- _WHAT THE EXERCISE ASKS_: In the data below, find every line with the word "SingleChildScrollView" and copy it.

- _INPUT MATERIAL_:
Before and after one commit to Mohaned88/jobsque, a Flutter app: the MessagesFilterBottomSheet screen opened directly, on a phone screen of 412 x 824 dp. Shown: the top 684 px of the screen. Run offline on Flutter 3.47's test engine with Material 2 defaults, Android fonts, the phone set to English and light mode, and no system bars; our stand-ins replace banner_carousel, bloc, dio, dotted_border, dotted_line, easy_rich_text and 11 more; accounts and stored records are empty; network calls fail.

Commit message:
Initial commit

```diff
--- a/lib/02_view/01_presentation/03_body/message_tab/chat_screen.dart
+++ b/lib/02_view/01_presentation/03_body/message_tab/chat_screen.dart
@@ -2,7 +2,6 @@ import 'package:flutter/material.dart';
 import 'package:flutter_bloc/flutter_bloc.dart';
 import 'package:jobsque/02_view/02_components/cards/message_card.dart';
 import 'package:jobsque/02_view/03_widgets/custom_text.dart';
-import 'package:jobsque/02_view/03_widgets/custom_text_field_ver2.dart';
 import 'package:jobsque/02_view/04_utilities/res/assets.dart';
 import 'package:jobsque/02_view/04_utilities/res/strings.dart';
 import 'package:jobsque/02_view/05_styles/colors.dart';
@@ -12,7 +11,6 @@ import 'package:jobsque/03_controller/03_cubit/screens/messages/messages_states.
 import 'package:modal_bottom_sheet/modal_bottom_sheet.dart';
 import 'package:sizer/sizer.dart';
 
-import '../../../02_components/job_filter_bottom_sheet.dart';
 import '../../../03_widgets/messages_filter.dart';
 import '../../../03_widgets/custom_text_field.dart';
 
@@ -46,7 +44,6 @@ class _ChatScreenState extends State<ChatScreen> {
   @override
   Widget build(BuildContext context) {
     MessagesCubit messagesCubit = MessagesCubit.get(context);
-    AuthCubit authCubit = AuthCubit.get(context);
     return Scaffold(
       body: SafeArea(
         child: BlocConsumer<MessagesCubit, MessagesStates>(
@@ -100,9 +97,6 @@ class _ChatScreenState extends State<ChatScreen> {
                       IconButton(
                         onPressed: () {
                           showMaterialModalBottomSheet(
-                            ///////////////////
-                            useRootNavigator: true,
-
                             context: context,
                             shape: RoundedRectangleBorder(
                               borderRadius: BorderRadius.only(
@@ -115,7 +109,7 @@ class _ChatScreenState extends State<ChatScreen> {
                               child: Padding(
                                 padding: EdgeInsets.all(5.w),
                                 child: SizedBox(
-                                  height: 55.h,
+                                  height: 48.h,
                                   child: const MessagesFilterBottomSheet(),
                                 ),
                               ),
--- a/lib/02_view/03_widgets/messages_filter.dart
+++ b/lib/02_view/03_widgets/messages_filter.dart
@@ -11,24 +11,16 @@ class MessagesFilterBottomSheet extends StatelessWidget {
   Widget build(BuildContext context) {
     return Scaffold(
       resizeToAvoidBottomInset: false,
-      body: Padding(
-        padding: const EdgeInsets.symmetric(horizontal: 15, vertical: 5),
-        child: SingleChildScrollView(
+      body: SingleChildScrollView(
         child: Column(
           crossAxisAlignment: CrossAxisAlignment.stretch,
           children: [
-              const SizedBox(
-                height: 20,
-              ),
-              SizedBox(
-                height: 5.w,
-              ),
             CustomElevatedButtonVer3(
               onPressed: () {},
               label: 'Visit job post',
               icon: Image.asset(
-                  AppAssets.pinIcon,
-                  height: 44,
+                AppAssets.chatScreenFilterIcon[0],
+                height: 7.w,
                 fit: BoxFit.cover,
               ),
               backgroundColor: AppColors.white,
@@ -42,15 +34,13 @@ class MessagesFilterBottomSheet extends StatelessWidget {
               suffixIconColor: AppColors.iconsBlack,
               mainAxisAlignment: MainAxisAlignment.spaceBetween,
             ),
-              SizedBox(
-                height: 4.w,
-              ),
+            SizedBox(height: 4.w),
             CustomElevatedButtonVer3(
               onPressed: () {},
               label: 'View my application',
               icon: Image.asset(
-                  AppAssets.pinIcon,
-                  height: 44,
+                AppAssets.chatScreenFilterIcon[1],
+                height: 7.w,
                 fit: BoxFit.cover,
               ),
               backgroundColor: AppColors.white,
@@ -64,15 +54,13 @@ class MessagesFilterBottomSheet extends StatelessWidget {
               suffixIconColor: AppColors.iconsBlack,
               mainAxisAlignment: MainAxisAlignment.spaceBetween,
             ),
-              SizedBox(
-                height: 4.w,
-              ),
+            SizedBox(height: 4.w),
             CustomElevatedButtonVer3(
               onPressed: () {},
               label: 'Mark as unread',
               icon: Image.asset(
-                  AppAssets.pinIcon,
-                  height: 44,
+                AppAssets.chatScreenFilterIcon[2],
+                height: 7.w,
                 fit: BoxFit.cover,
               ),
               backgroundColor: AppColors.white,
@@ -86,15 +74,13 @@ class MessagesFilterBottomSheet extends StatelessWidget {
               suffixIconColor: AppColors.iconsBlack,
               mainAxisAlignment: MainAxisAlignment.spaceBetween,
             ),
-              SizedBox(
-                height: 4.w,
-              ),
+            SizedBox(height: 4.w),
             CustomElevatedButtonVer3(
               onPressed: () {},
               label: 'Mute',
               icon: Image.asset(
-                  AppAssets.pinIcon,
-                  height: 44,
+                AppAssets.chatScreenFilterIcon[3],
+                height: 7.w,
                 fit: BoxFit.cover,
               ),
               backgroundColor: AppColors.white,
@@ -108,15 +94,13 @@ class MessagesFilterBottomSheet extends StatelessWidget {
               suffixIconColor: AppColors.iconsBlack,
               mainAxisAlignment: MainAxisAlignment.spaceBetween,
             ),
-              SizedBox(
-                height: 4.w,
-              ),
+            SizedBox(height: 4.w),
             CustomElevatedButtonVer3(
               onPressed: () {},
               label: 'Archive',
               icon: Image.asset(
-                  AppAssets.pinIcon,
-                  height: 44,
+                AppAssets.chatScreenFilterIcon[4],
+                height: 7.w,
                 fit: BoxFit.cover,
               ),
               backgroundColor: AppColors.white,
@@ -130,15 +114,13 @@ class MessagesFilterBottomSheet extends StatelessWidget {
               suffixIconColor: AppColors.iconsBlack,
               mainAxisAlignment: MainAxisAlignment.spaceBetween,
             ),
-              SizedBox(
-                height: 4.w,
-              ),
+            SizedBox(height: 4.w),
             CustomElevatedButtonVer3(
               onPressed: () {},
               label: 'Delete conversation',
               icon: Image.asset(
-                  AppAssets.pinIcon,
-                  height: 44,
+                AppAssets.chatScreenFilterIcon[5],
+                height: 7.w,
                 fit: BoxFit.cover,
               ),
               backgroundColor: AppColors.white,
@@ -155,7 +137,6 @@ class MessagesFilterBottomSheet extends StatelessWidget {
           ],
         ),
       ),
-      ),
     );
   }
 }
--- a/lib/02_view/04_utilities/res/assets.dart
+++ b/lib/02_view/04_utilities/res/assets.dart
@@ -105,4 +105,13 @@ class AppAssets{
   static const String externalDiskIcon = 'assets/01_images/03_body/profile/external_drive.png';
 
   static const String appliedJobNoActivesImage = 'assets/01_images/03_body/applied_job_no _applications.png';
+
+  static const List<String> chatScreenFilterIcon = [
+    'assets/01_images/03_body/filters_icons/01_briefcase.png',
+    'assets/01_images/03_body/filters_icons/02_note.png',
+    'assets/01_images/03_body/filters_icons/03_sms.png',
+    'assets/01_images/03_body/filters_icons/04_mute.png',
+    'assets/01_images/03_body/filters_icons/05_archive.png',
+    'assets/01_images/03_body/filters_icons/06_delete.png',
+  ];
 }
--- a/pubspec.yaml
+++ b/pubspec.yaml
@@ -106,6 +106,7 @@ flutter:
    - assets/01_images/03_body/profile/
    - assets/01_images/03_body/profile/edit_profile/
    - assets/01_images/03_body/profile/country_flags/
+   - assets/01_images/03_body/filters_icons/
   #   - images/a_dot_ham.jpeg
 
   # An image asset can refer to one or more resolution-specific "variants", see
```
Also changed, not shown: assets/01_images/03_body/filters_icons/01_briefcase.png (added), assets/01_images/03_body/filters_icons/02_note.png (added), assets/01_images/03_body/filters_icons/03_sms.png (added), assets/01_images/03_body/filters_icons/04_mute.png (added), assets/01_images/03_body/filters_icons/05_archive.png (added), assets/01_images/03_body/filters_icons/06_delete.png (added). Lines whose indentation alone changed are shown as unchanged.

- _THE COMPLETED TASK_:
-        child: SingleChildScrollView(
+      body: SingleChildScrollView(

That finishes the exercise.